Your goal | Check each line of the data, and copy those where "backgroundName" appears.

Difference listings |
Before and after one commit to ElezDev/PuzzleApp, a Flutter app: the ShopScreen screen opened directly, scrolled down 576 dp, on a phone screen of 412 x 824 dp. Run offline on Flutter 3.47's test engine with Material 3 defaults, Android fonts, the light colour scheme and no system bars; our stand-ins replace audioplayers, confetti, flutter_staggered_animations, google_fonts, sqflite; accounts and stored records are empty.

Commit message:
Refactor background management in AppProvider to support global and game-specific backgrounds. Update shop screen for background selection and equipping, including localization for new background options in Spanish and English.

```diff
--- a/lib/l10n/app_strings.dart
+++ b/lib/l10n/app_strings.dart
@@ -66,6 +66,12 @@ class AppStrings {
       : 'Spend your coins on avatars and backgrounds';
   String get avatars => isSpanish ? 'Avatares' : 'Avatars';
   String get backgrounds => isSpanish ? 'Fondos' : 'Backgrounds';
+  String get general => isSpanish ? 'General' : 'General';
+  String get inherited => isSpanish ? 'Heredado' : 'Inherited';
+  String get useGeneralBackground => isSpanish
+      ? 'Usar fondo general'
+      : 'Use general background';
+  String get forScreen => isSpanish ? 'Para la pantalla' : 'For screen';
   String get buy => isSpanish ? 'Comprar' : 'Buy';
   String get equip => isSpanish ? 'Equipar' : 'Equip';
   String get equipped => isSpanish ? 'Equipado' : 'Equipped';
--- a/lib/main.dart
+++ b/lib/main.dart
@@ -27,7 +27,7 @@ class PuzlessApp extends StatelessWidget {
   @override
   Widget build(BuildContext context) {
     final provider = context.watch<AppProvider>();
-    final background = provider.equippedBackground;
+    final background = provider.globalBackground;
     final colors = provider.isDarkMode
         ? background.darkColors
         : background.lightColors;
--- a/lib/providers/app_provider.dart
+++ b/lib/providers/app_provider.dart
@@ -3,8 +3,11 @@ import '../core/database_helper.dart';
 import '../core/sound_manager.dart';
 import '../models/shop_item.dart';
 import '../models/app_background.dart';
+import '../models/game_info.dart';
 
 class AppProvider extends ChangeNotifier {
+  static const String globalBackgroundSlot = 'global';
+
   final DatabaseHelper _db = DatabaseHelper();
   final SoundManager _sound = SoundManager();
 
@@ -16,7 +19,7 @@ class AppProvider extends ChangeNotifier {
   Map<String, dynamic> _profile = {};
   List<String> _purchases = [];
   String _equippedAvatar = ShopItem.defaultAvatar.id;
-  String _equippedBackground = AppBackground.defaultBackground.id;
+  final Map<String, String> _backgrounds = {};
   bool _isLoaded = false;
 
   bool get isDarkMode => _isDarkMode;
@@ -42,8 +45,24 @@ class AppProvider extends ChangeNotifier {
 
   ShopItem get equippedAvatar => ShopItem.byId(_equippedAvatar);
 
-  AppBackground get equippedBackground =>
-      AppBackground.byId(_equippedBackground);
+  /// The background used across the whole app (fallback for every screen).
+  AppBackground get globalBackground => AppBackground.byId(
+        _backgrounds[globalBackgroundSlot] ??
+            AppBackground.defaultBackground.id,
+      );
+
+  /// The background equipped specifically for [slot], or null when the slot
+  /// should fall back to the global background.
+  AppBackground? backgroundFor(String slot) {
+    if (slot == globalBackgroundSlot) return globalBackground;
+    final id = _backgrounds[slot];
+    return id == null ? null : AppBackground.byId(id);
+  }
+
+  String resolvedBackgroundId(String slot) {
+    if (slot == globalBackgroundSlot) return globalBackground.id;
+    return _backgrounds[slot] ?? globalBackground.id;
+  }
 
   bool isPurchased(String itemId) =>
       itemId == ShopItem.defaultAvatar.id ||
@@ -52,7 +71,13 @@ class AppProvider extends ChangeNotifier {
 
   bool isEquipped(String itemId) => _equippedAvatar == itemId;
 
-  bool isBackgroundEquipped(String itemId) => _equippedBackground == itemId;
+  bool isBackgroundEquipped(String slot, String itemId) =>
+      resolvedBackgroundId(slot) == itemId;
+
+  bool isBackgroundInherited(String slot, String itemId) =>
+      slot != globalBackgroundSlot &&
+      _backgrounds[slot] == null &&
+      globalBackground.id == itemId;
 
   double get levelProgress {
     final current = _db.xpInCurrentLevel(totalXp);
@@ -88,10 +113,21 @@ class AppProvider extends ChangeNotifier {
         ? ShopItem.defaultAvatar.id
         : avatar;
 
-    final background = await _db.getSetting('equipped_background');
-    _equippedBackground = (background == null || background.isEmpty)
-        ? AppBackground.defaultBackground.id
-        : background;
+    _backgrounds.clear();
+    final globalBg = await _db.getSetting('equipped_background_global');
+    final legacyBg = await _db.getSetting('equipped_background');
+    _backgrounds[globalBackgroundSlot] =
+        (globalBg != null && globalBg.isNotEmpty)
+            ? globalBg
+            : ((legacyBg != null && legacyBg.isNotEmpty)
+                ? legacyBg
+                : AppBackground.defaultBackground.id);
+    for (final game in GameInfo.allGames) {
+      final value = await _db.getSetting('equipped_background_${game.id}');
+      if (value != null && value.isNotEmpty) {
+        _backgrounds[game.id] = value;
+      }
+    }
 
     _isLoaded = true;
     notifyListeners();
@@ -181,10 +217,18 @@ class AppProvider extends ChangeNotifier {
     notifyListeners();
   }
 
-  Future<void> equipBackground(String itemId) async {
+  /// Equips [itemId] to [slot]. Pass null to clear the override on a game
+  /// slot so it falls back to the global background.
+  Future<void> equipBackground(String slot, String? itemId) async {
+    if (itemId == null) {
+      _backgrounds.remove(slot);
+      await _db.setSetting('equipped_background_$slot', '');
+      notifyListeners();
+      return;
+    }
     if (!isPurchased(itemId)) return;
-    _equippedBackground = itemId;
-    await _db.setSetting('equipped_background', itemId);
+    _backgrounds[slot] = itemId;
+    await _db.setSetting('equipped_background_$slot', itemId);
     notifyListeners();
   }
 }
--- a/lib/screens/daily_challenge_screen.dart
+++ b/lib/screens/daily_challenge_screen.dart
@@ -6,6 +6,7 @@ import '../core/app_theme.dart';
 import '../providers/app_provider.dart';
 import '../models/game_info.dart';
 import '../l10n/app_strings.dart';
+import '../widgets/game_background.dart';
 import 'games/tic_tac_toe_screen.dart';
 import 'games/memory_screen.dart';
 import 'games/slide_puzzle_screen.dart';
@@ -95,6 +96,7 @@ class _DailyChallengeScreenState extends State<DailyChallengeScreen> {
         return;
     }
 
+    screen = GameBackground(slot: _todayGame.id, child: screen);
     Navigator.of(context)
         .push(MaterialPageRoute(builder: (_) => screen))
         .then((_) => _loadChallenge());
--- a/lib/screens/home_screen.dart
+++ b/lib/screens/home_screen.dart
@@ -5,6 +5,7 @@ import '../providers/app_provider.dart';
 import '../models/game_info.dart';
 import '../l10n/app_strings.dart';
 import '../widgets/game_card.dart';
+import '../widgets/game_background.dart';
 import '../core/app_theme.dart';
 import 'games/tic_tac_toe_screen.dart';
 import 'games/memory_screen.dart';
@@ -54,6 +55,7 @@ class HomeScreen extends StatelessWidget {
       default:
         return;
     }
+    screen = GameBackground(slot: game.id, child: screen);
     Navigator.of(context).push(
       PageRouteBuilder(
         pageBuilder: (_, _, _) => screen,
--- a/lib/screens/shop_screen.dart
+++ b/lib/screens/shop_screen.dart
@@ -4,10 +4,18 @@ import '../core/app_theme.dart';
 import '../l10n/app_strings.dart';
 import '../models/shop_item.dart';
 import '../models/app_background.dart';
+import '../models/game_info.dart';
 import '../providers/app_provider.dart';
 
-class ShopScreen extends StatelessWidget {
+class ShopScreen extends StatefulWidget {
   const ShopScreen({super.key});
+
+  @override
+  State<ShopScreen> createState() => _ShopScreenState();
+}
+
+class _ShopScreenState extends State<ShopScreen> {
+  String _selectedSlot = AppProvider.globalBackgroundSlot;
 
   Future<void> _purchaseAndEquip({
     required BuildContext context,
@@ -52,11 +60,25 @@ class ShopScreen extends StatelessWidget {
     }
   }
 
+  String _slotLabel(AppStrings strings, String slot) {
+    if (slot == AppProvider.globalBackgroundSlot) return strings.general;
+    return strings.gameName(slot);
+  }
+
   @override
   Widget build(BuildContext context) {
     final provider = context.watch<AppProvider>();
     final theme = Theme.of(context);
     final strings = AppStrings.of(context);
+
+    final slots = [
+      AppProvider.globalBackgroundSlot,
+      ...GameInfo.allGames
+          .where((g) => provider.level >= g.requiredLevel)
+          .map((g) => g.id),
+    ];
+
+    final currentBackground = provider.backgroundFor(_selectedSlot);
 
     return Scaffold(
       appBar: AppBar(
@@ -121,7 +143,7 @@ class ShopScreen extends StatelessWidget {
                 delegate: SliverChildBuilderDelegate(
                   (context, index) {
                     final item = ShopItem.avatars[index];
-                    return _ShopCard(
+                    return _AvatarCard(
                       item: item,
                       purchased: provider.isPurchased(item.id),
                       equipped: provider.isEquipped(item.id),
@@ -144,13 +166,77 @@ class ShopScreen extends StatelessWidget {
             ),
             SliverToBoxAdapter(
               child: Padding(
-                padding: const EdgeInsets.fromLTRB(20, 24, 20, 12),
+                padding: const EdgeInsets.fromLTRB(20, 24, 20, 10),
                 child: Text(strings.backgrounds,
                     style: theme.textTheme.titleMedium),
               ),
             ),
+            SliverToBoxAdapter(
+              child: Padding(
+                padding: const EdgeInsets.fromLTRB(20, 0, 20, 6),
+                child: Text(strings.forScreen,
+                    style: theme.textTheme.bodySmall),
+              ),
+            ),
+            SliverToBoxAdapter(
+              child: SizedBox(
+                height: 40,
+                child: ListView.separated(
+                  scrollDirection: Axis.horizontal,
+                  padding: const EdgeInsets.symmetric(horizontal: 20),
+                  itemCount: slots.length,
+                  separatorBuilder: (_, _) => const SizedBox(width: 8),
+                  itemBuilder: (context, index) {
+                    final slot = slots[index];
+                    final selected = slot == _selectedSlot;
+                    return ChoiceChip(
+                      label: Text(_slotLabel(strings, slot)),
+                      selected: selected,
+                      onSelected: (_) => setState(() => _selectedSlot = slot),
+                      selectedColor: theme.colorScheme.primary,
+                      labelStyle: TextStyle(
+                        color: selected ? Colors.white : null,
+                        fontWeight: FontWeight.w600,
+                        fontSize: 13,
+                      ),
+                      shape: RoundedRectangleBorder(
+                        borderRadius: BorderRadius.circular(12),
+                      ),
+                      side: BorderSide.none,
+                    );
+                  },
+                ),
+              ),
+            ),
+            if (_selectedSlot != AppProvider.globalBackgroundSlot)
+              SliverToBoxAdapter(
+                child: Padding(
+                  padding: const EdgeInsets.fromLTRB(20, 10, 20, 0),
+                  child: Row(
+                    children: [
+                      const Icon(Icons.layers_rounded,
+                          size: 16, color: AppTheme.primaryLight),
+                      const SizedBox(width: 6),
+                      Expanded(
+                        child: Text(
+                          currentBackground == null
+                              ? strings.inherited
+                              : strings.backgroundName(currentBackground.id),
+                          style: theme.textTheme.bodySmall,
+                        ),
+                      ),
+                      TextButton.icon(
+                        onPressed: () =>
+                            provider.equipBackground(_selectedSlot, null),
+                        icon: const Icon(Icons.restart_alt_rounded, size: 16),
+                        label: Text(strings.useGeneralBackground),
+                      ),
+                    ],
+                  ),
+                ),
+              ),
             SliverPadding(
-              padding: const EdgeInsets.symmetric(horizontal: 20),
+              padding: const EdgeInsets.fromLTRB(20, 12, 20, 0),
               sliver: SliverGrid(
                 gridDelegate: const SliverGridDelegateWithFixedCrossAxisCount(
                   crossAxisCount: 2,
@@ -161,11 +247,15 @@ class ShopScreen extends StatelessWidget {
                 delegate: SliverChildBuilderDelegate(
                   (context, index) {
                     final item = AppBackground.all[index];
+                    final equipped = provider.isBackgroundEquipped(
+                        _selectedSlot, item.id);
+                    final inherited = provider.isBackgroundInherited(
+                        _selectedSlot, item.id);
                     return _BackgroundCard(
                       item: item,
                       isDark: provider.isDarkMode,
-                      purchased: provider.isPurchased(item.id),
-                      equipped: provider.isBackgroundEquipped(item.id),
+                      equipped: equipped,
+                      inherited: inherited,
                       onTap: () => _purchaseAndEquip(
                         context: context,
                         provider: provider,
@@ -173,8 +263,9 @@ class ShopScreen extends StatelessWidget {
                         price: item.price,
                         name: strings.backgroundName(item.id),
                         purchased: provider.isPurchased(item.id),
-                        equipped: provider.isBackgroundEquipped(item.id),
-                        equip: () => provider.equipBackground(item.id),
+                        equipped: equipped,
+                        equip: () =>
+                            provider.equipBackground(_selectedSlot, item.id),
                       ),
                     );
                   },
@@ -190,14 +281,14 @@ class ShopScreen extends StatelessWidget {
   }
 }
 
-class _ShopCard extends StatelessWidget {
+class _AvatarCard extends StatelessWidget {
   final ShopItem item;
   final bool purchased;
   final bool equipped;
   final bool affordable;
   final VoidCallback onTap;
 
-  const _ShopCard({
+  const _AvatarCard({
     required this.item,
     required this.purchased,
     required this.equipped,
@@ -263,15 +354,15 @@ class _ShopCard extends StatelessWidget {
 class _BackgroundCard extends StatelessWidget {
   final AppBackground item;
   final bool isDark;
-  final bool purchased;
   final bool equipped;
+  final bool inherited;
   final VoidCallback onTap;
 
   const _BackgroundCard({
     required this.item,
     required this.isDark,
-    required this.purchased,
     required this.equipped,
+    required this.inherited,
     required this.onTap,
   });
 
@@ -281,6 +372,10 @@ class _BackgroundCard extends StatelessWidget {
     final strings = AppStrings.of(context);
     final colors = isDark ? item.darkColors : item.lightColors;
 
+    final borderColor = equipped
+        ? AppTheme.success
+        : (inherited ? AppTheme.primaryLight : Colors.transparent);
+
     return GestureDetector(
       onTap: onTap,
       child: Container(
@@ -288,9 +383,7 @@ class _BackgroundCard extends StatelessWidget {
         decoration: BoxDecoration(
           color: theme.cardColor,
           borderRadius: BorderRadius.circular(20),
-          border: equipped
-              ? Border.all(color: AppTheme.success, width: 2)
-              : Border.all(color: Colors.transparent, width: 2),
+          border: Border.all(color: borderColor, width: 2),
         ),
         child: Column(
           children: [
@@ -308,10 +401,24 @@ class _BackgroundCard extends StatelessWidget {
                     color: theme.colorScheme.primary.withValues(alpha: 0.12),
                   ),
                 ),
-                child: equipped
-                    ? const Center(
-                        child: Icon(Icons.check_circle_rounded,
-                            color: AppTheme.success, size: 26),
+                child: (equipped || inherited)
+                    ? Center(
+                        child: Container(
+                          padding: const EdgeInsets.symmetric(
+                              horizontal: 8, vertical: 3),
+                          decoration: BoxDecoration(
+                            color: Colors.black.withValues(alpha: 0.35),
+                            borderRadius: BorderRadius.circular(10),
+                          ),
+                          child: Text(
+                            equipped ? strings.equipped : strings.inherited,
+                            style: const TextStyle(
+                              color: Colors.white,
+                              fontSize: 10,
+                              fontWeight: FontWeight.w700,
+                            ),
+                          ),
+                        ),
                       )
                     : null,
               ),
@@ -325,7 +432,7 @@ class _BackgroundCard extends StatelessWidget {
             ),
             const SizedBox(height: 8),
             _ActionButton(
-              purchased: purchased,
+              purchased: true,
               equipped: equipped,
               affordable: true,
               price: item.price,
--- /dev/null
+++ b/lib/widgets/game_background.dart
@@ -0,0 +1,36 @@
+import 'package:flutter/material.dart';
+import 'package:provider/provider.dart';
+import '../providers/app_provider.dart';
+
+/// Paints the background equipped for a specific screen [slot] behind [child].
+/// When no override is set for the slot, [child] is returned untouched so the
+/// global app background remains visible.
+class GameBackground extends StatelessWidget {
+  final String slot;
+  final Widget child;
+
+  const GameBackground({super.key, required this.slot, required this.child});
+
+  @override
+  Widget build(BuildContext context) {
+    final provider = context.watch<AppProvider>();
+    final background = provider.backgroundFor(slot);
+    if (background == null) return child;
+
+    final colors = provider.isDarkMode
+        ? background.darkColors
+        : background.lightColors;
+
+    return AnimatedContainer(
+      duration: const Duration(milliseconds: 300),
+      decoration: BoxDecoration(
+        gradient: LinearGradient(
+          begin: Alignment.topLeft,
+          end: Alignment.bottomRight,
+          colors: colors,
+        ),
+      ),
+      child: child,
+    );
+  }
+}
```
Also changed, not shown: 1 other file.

Answer space |
+                              : strings.backgroundName(currentBackground.id),
                         name: strings.backgroundName(item.id),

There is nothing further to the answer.